The pair below were under a large flat rock just a few centimeters away from the egg mass below them in the photo below. They were moved next to the mass for the photo, but it is not confirmed that those eggs belong to those animals.
This specimen was found parasitizing a sleeping scarid at night.

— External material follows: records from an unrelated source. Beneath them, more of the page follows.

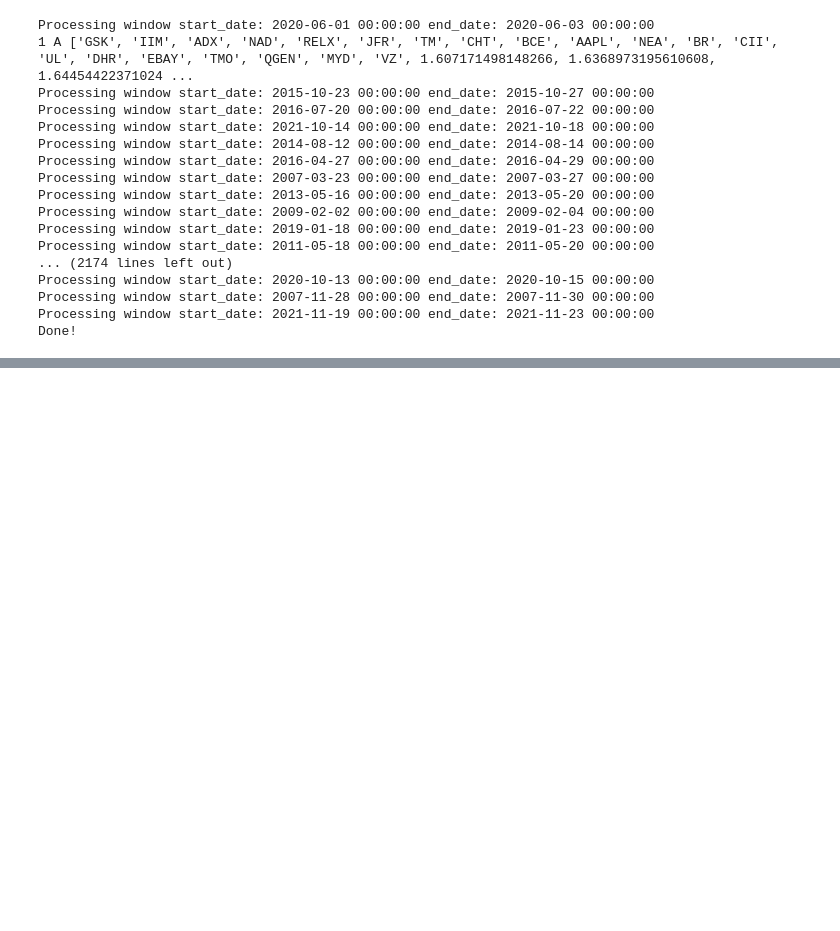
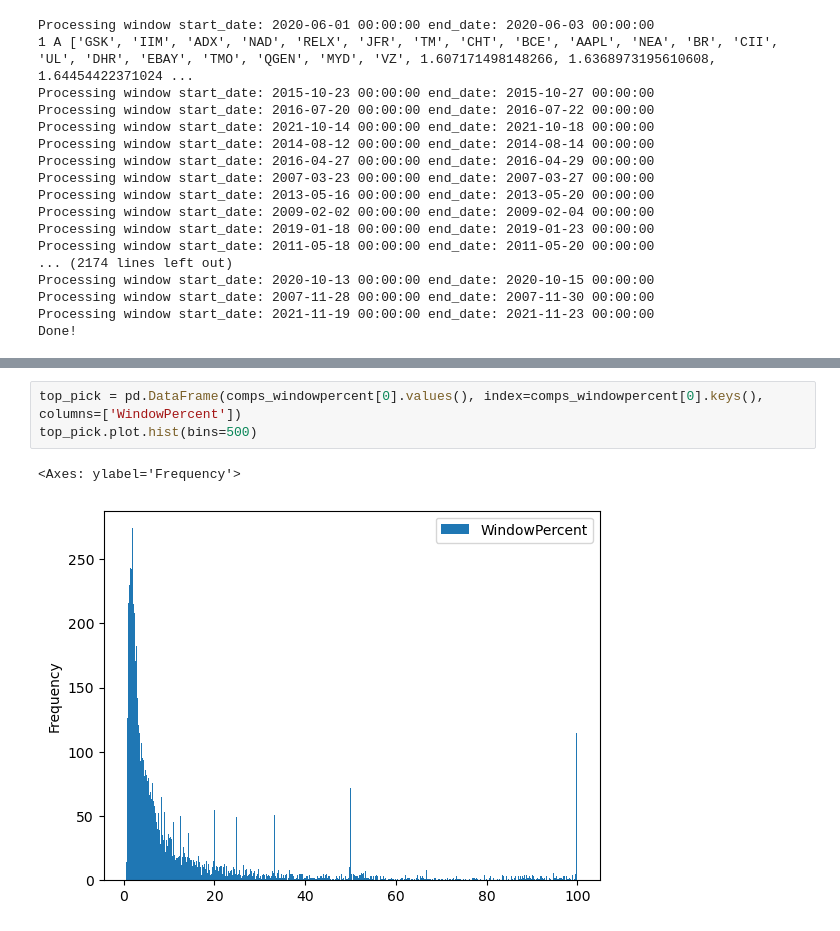
Before and after one commit to bankeiyotaku/stockdata, a Jupyter notebook: comps_lookup.ipynb, the cells around one changed output, grey strips where cells are left out. Drawn from its saved outputs; the diff is of its cells as text; blank space fills up the shorter version.

```diff
--- a/comps_lookup.ipynb
+++ b/comps_lookup.ipynb
@@ -201,0 +292,6 @@ for index in ticker_list.index:
+# %%
+top_pick = pd.DataFrame(comps_windowpercent[0].values(), index=comps_windowpercent[0].keys(), columns=['WindowPercent'])
+top_pick.plot.hist(bins=500)
+# %% [output]
+<Axes: ylabel='Frequency'>
+[figure, added]
```
Also changed, not shown: parts of 8 cells of this notebook.
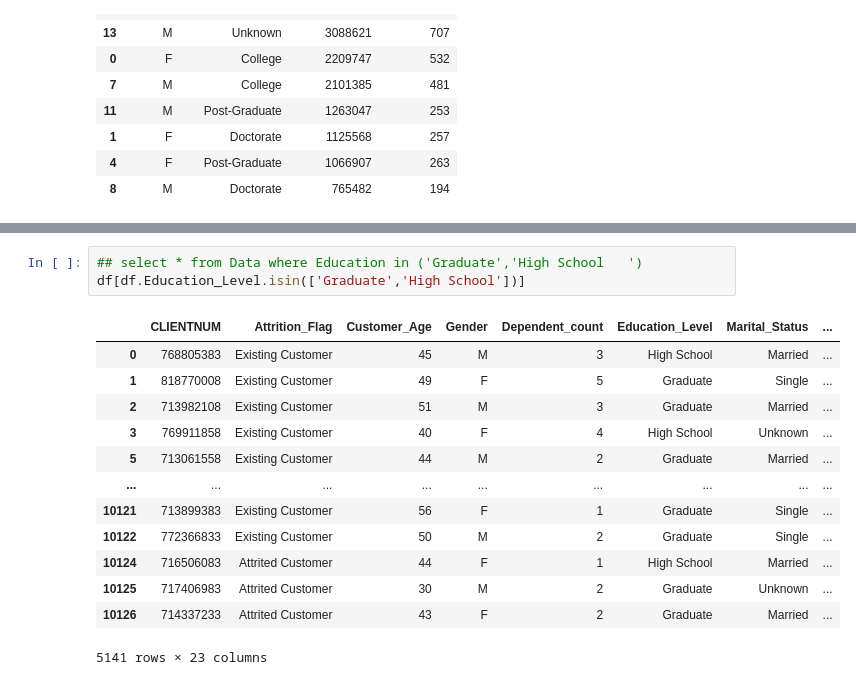
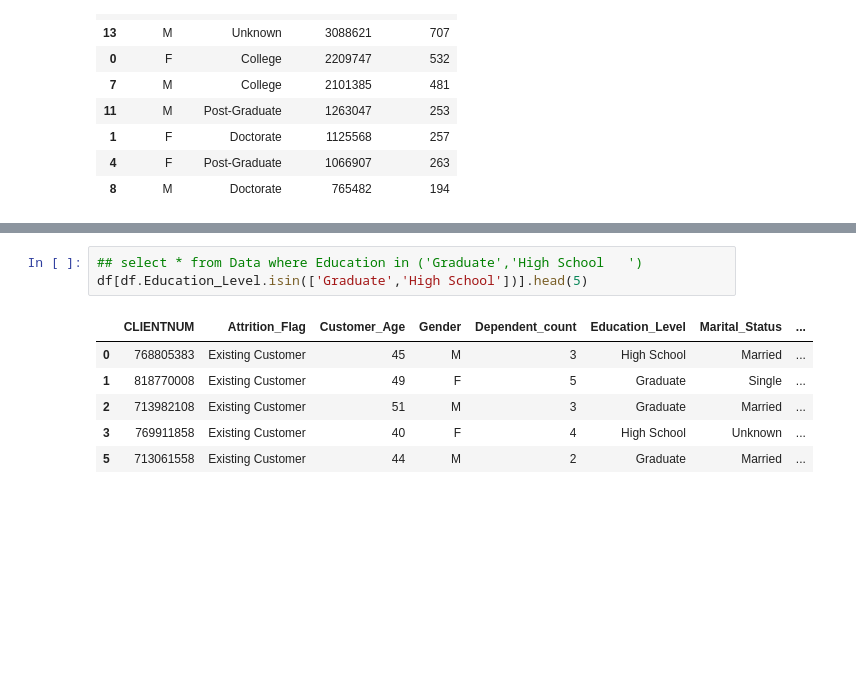
Before and after one commit to nandakumar92/sql_queries_to_pandas, a Jupyter notebook: sql_queries_to_pandas.ipynb, the cells around one changed output, grey strips where cells are left out. Cells and saved outputs as stored; diff of their text form; blank space fills up the shorter version.

```diff
--- a/sql_queries_to_pandas.ipynb
+++ b/sql_queries_to_pandas.ipynb
@@ -204,20 +176,13 @@ df2[df2['Total Amount']>10000]
 # %%
 ## select * from Data where Education in ('Graduate','High School	')
-df[df.Education_Level.isin(['Graduate','High School'])]
+df[df.Education_Level.isin(['Graduate','High School'])].head(5)
 # %% [output]
 |  | CLIENTNUM | Attrition_Flag | Customer_Age | Gender | Dependent_count | Education_Level | Marital_Status | ... |
 | 0 | 768805383 | Existing Customer | 45 | M | 3 | High School | Married | ... |
 | 1 | 818770008 | Existing Customer | 49 | F | 5 | Graduate | Single | ... |
 | 2 | 713982108 | Existing Customer | 51 | M | 3 | Graduate | Married | ... |
 | 3 | 769911858 | Existing Customer | 40 | F | 4 | High School | Unknown | ... |
 | 5 | 713061558 | Existing Customer | 44 | M | 2 | Graduate | Married | ... |
-| ... | ... | ... | ... | ... | ... | ... | ... | ... |
-| 10121 | 713899383 | Existing Customer | 56 | F | 1 | Graduate | Single | ... |
-| 10122 | 772366833 | Existing Customer | 50 | M | 2 | Graduate | Single | ... |
-| 10124 | 716506083 | Attrited Customer | 44 | F | 1 | High School | Married | ... |
-| 10125 | 717406983 | Attrited Customer | 30 | M | 2 | Graduate | Unknown | ... |
-| 10126 | 714337233 | Attrited Customer | 43 | F | 2 | Graduate | Married | ... |
-5141 rows × 23 columns
 # %%
 ## select CLIENTNUM,Gender,Income_Category,Total_Trans_Amt from Data where Education in ('Graduate','High School	')
 ## and Income_Category not like '%Less than%' and Income_Cateogry!='Unknown' and Gender='F'
```
Also changed, not shown: parts of 5 cells of this notebook.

The diver's light caused it to pull back its proboscis before this photo was taken.
Created 24 October 2010
Updated 24 February 2012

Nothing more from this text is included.